March 24, 2021 | Announcing the Recipients of the Main Street Resiliency Grant Program |
Pictured clockwise from upper left: Biddeford, Maine, courtesy of Heart of Biddeford; Winchester, Kentucky, courtesy of Main Street Winchester; Las Vegas, New Mexico, courtesy of Main Street de Las Vegas; Moultrie, Georgia, courtesy of Downtown Moultrie; Manassas, Virginia, courtesy of Historic Manassas, Inc.; San Luis Obispo, California, courtesy of Downtown SLO; Hartsville, South Carolina; courtesy of Main Street South Carolina; Carbondale, Illinois, courtesy of Carbondale Main Street; Erie, Pennsylvania, courtesy of Erie Downtown Partnership; Logan Circle Main Street in Washington, DC, courtesy of District Bridges

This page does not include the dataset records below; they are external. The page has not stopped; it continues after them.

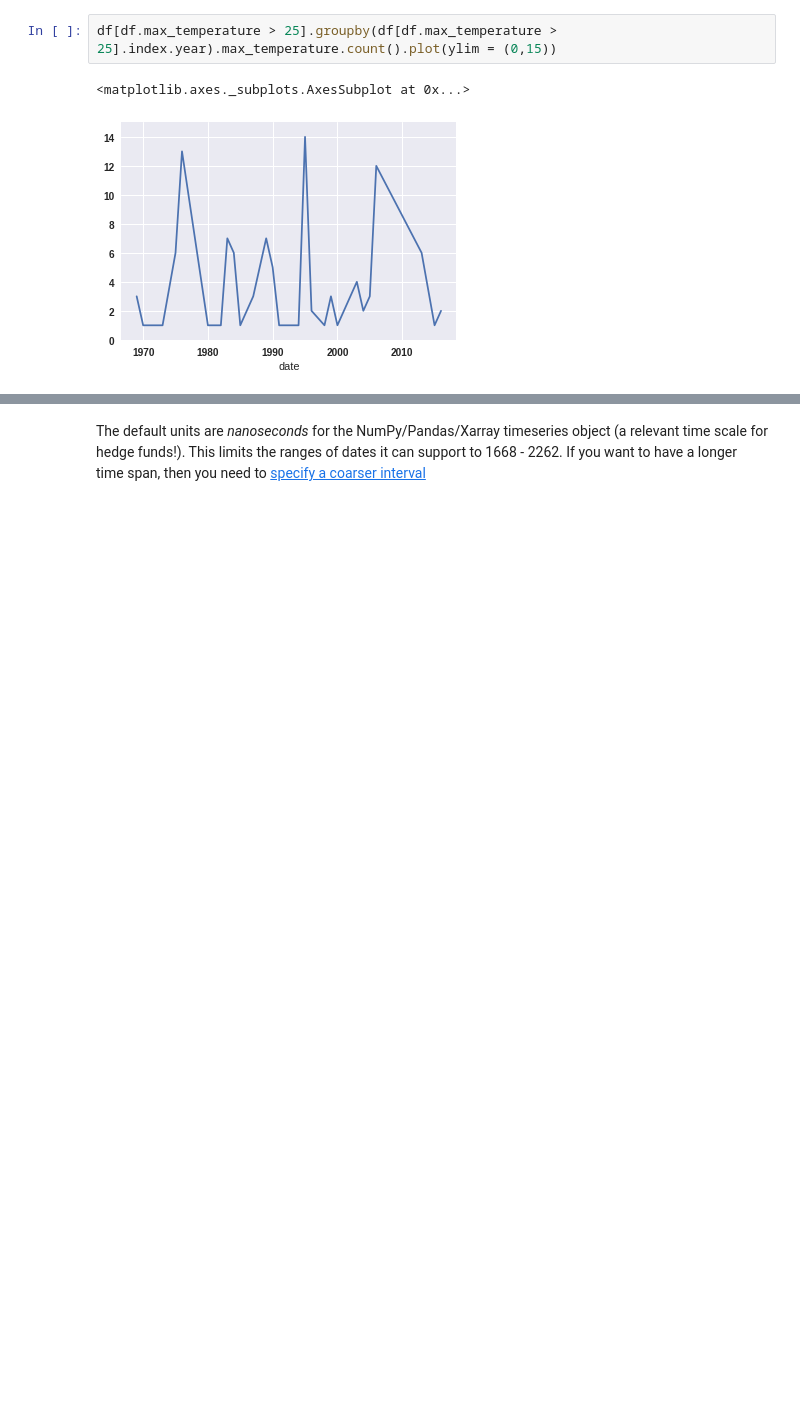
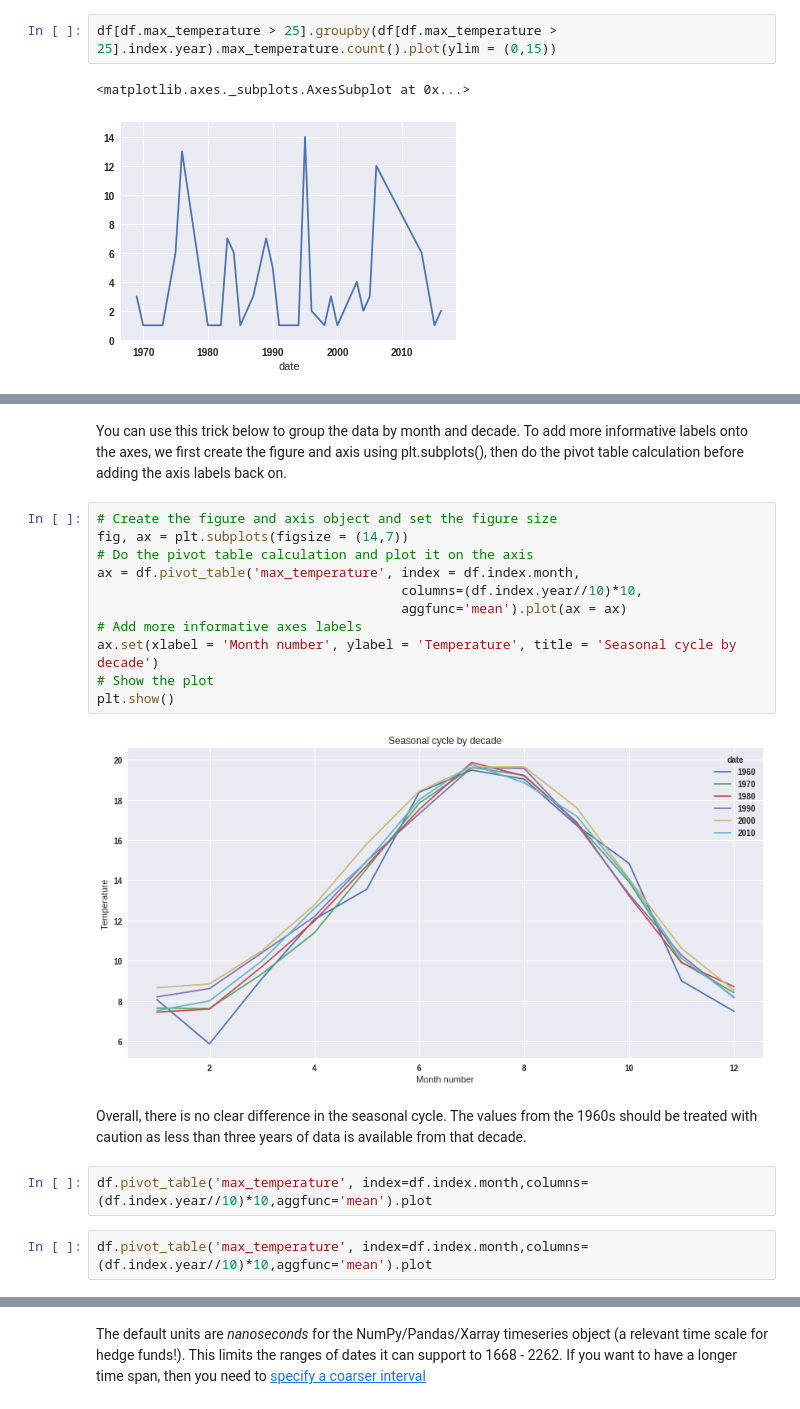
Before and after one commit to braaannigan/climate_python_intro, a Jupyter notebook: pandas_1.ipynb, the cells around one changed output, grey strips where cells are left out. Saved outputs shown, nothing was run; the diff lists cells and outputs as text; blank space fills up the shorter version.

Commit message:
pandas pivot table

```diff
--- a/pandas_1.ipynb
+++ b/pandas_1.ipynb
@@ -269,0 +293,21 @@ df[df.min_temperature < 0].groupby(df[df.min_temperature < 0].index.year).min_te
+# %% [markdown]
+You can use this trick below to group the data by month and decade.  To add more informative labels onto the axes, we first create the figure and axis using plt.subplots(), then do the pivot table calculation before adding the axis labels back on.
+# %%
+# Create the figure and axis object and set the figure size
+fig, ax = plt.subplots(figsize = (14,7))
+# Do the pivot table calculation and plot it on the axis
+ax = df.pivot_table('max_temperature', index = df.index.month,
+                                       columns=(df.index.year//10)*10,
+                                       aggfunc='mean').plot(ax = ax)
+# Add more informative axes labels
+ax.set(xlabel = 'Month number', ylabel = 'Temperature', title = 'Seasonal cycle by decade')
+# Show the plot
+plt.show()
+# %% [output]
+[figure, added]
+# %% [markdown]
+Overall, there is no clear difference in the seasonal cycle.  The values from the 1960s should be treated with caution as less than three years of data is available from that decade.
+# %%
+df.pivot_table('max_temperature', index=df.index.month,columns=(df.index.year//10)*10,aggfunc='mean').plot
+# %%
+df.pivot_table('max_temperature', index=df.index.month,columns=(df.index.year//10)*10,aggfunc='mean').plot
```
Also changed, not shown: parts of 17 cells of this notebook.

We are pleased to announce the recipients of the Main Street Resiliency Grant Program
, which will provide nine Accredited Main Street America programs and one Coordinating Program with $8,500 each to fund efforts that will help them navigate the impacts of the pandemic and position their communities for a full recovery.

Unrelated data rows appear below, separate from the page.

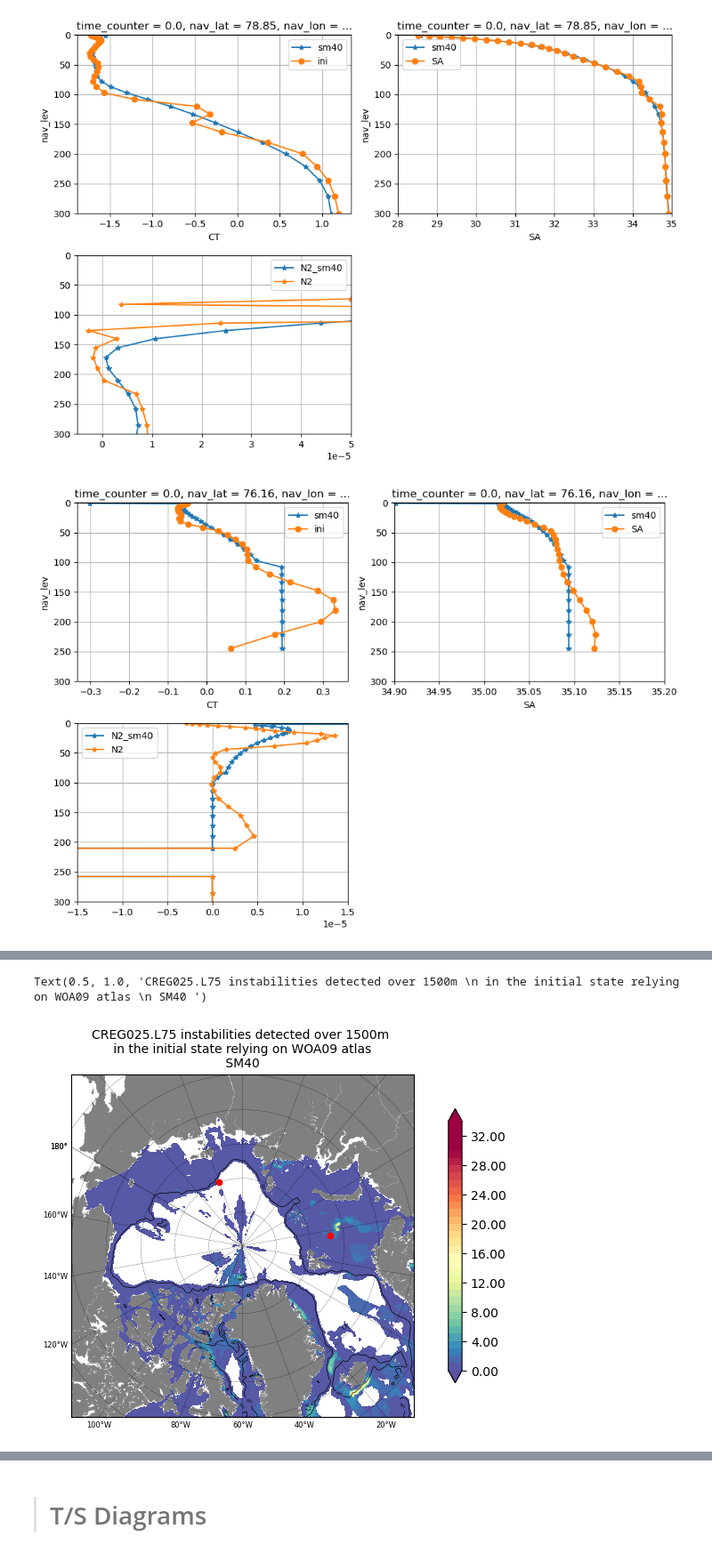
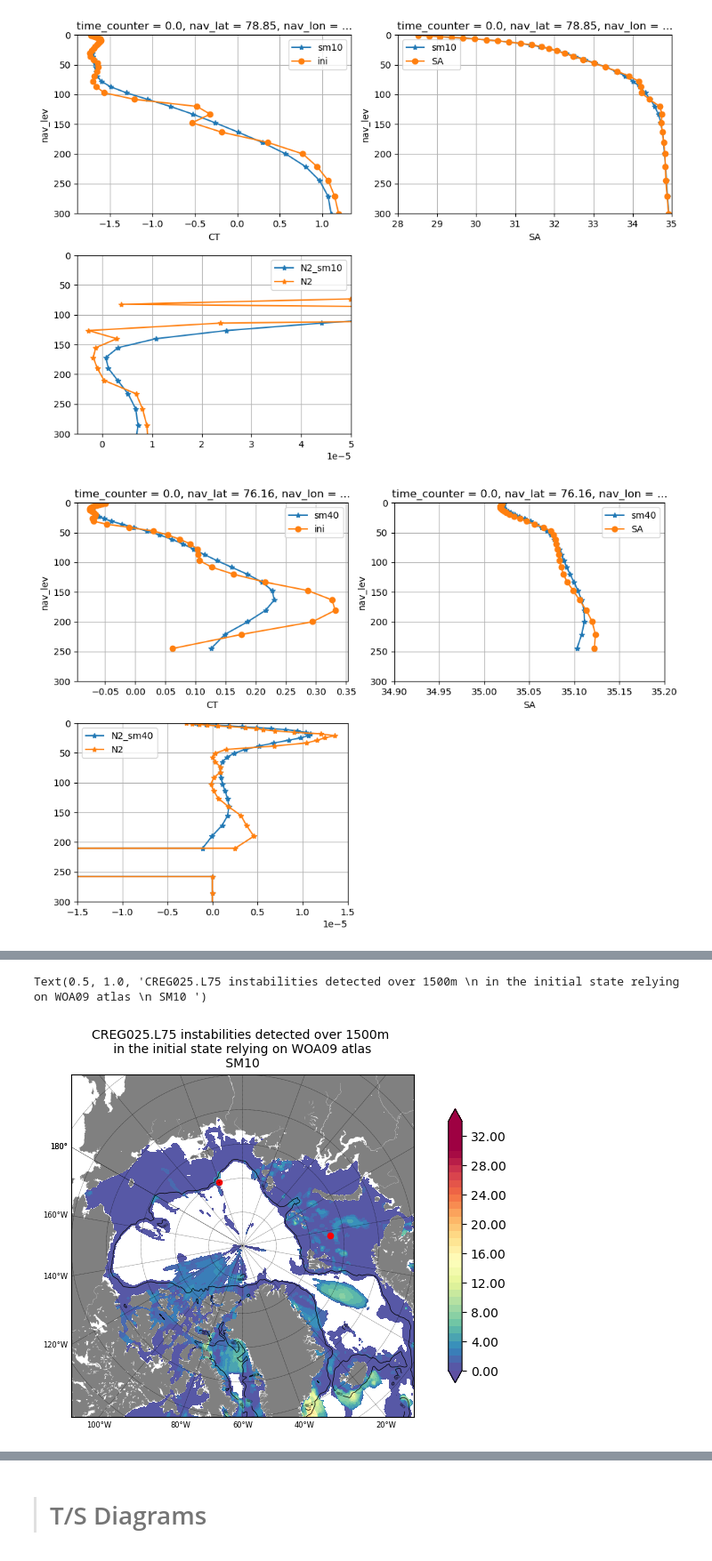
Before and after one commit to ctalandi/TOOLS, a Jupyter notebook: OTHERS/CREG025.L75_InitialStateDensityInv.ipynb, the cells around one changed output, grey strips where cells are left out. Shown at 89% size. Cells and saved outputs as stored; diff of their text form; code cells hidden in the pictures.

```diff
--- a/OTHERS/CREG025.L75_InitialStateDensityInv.ipynb
+++ b/OTHERS/CREG025.L75_InitialStateDensityInv.ipynb
@@ -297,7 +297,7 @@ Attributes:
     TimeStamp:  24/10/2022 15:19:27 -0000
 # %%
 DATA_PATH='/data0/project/drakkar/CONFIGS/CREG025.L75/GRID/'
-filein='CREG025.L75-NEMO420DIN_OCEinit_gridT_SM40.nc'
+filein='CREG025.L75-NEMO420DIN_OCEinit_gridT_SM10.nc'
 ds_sm=xr.open_dataset(DATA_PATH+filein,drop_variables=["x", "y"])
 ds_sm
 # %% [output]
@@ -539,7 +539,7 @@ if False:
 
 plt.tight_layout()
 # %% [output]
-[figure, old version]
+[figure, new version]
 # %%
 ds_init
 # %% [output]
@@ -563,21 +563,21 @@ Attributes:
 # %%
 plt.figure(figsize=(10,5))
 Arc_Bat(ztype='isol500')
 m=Arc_plot(ds_init['nav_lon'],ds_init['nav_lat'],\
          xr.where(ds_init['Instab_sm']==0.,np.nan,ds_init['Instab_sm']),np.arange(35),[0.,30.],zmy_cmap='Spectral_r')
 # Latitude & longitude
 loc_x=140  ;  loc_y=80
 x,y = m(loc_x,loc_y)
 m.scatter(x,y,20,marker='o', color='r')
 
 loc_x=37  ;  loc_y=77
 x,y = m(loc_x,loc_y)
 m.scatter(x,y,20,marker='o', color='r')
-plt.title('CREG025.L75 instabilities detected over 1500m \n in the initial state relying on WOA09 atlas \n SM40 ',fontsize=10)
+plt.title('CREG025.L75 instabilities detected over 1500m \n in the initial state relying on WOA09 atlas \n SM10 ',fontsize=10)
 #plt.title('CREG025.L75 instabilities detected over 1500m \n in the initial state relying on WOA09 atlas',fontsize=10)
 # %% [output]
-Text(0.5, 1.0, 'CREG025.L75 instabilities detected over 1500m \n in the initial state relying on WOA09 atlas \n SM40 ')
+Text(0.5, 1.0, 'CREG025.L75 instabilities detected over 1500m \n in the initial state relying on WOA09 atlas \n SM10 ')
-[figure, old version]
+[figure, new version]
 # %%
 ds_init['Instab_sm'].plot(cmap='Spectral_r')
 plt.scatter(340,497,20,marker='o', color='r')
```
Also changed, not shown: parts of 10 cells of this notebook, 1 other file.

“These grant recipients demonstrate the creativity and entrepreneurial thinking that have historically driven successful revitalization on Main Street and will be key to navigating recovery,” said Main Street America’s President and CEO Patrice Frey. “I’m inspired by the innovative projects these communities have proposed, and I know they will serve as models and sources of inspiration for Main Street programs across the country as they enter the next phase of reopening.”
This grant fund is made possible through the generosity of Joe and Marge Grills of Rapidan, Virginia. The Grills have been long-time leaders in supporting Main Street at both the national and local level, including funding $80,000 worth of grants to Main Street communities in the spring of 2020
. Joe has served as a founding member of the National Main Street Center Board since 2013, and they are dedicated supporters of Main Street America programs in Orange and Culpeper, Virginia.
From placemaking and design solutions to small business training and community engagement events, these winning ideas represent a wide range of creative approaches to the impact of COVID-19 on Main Street. Learn more about the winning projects below:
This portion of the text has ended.